***** Entries supplied *****
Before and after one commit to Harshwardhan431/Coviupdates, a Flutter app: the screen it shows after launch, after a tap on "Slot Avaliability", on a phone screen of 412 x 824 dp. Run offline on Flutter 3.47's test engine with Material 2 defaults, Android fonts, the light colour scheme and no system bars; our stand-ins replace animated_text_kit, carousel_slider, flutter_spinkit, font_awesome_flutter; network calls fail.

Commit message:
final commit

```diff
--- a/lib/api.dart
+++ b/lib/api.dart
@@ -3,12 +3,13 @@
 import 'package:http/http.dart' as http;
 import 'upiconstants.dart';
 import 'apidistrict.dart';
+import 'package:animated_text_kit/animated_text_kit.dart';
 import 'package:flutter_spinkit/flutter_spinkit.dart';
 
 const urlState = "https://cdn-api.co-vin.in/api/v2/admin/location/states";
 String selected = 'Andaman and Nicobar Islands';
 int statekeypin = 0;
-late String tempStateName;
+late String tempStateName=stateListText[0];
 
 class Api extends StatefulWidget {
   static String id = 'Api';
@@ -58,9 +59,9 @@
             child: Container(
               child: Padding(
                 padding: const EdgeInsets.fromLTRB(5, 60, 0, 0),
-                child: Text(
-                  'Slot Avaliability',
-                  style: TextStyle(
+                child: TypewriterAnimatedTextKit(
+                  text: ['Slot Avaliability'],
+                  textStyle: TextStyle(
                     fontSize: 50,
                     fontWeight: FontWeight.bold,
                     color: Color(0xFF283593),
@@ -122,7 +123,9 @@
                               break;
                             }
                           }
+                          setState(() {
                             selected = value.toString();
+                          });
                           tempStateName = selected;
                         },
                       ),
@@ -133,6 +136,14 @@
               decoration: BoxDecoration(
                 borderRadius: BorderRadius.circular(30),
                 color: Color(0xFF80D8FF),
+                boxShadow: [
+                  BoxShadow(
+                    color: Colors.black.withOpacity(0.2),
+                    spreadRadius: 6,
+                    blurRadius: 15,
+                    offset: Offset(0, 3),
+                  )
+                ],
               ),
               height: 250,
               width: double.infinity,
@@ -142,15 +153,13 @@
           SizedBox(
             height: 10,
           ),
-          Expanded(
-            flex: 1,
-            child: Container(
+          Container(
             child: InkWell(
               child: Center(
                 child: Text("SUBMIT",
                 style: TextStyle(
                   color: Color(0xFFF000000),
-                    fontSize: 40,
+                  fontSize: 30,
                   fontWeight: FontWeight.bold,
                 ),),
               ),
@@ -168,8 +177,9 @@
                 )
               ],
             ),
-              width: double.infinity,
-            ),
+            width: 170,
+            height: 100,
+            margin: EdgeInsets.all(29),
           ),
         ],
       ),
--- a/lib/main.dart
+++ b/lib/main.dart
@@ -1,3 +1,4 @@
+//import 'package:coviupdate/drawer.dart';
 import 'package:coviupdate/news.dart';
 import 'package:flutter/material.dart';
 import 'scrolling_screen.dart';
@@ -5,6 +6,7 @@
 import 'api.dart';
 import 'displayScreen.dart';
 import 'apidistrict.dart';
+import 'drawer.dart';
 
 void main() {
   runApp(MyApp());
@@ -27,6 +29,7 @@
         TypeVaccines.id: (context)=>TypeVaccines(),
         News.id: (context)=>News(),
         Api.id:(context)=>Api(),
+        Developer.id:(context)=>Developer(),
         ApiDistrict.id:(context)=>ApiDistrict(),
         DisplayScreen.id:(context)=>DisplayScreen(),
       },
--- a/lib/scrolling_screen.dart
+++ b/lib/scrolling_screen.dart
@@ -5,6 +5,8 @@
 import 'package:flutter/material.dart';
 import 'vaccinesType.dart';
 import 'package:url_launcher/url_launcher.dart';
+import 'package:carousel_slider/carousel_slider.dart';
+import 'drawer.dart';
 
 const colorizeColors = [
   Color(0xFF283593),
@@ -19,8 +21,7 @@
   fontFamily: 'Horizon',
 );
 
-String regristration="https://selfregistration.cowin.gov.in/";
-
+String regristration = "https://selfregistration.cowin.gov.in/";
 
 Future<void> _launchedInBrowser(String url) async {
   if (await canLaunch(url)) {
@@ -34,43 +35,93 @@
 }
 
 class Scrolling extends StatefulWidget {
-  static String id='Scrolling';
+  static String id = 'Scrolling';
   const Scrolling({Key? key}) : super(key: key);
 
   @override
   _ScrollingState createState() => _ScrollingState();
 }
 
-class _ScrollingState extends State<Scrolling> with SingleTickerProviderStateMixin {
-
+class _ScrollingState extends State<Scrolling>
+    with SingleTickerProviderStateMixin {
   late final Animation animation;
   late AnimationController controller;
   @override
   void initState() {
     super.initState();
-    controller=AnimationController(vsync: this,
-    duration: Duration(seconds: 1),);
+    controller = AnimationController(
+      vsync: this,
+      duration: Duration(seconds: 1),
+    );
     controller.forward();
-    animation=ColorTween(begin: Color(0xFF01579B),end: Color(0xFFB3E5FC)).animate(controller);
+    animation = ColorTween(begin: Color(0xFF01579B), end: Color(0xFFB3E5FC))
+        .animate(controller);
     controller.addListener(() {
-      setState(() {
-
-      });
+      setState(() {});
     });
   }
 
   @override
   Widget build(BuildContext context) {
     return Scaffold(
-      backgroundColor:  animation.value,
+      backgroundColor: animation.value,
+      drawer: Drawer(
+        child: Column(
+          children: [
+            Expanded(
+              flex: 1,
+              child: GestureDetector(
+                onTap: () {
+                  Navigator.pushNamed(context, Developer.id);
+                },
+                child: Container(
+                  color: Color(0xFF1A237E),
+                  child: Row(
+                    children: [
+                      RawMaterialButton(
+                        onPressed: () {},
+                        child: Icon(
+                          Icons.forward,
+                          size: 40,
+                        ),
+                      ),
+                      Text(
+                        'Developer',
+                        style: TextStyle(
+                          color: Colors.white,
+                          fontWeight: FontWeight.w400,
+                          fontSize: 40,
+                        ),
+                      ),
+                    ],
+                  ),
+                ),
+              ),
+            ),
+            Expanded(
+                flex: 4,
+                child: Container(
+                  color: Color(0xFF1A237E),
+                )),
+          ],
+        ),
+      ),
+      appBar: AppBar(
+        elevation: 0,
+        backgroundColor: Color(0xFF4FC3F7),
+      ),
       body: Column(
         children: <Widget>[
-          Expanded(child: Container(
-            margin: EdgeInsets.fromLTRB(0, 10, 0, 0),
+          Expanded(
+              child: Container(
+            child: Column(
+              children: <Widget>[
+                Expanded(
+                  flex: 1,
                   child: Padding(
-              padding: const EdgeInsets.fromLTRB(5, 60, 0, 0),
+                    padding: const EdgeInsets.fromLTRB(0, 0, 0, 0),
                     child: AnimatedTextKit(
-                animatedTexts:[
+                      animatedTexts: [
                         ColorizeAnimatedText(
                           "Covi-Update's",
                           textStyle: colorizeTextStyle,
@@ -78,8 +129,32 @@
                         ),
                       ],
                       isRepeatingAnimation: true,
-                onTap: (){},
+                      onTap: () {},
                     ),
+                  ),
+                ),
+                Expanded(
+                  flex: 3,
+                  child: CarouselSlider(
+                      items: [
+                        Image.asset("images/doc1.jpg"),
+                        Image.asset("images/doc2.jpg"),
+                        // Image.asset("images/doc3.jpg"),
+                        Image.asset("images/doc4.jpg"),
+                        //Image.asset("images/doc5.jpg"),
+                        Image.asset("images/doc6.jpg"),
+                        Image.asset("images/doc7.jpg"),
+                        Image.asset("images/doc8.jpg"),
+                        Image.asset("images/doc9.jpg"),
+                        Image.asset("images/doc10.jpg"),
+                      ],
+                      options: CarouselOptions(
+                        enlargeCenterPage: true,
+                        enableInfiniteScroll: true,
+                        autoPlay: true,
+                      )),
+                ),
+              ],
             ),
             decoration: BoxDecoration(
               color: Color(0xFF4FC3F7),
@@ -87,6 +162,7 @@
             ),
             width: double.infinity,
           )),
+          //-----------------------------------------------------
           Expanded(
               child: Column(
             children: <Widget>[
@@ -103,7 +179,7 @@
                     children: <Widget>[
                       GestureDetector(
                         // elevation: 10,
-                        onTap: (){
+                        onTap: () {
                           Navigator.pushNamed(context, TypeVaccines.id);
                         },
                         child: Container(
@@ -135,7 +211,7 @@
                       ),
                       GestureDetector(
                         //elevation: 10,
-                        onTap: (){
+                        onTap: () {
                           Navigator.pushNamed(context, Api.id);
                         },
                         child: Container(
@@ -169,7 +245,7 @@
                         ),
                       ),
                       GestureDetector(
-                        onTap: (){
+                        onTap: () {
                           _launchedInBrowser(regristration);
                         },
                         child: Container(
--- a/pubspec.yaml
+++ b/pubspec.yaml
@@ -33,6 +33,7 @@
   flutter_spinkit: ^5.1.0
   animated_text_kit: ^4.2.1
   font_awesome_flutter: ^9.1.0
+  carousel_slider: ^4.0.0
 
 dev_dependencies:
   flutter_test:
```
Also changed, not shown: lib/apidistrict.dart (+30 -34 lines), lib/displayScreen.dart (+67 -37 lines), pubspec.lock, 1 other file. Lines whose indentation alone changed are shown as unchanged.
*****
- _Task requirements_:
From the entries, report every line in which the string "https" occurs.

- _The answer_:
 const urlState = "https://cdn-api.co-vin.in/api/v2/admin/location/states";
-String regristration="https://selfregistration.cowin.gov.in/";
+String regristration = "https://selfregistration.cowin.gov.in/";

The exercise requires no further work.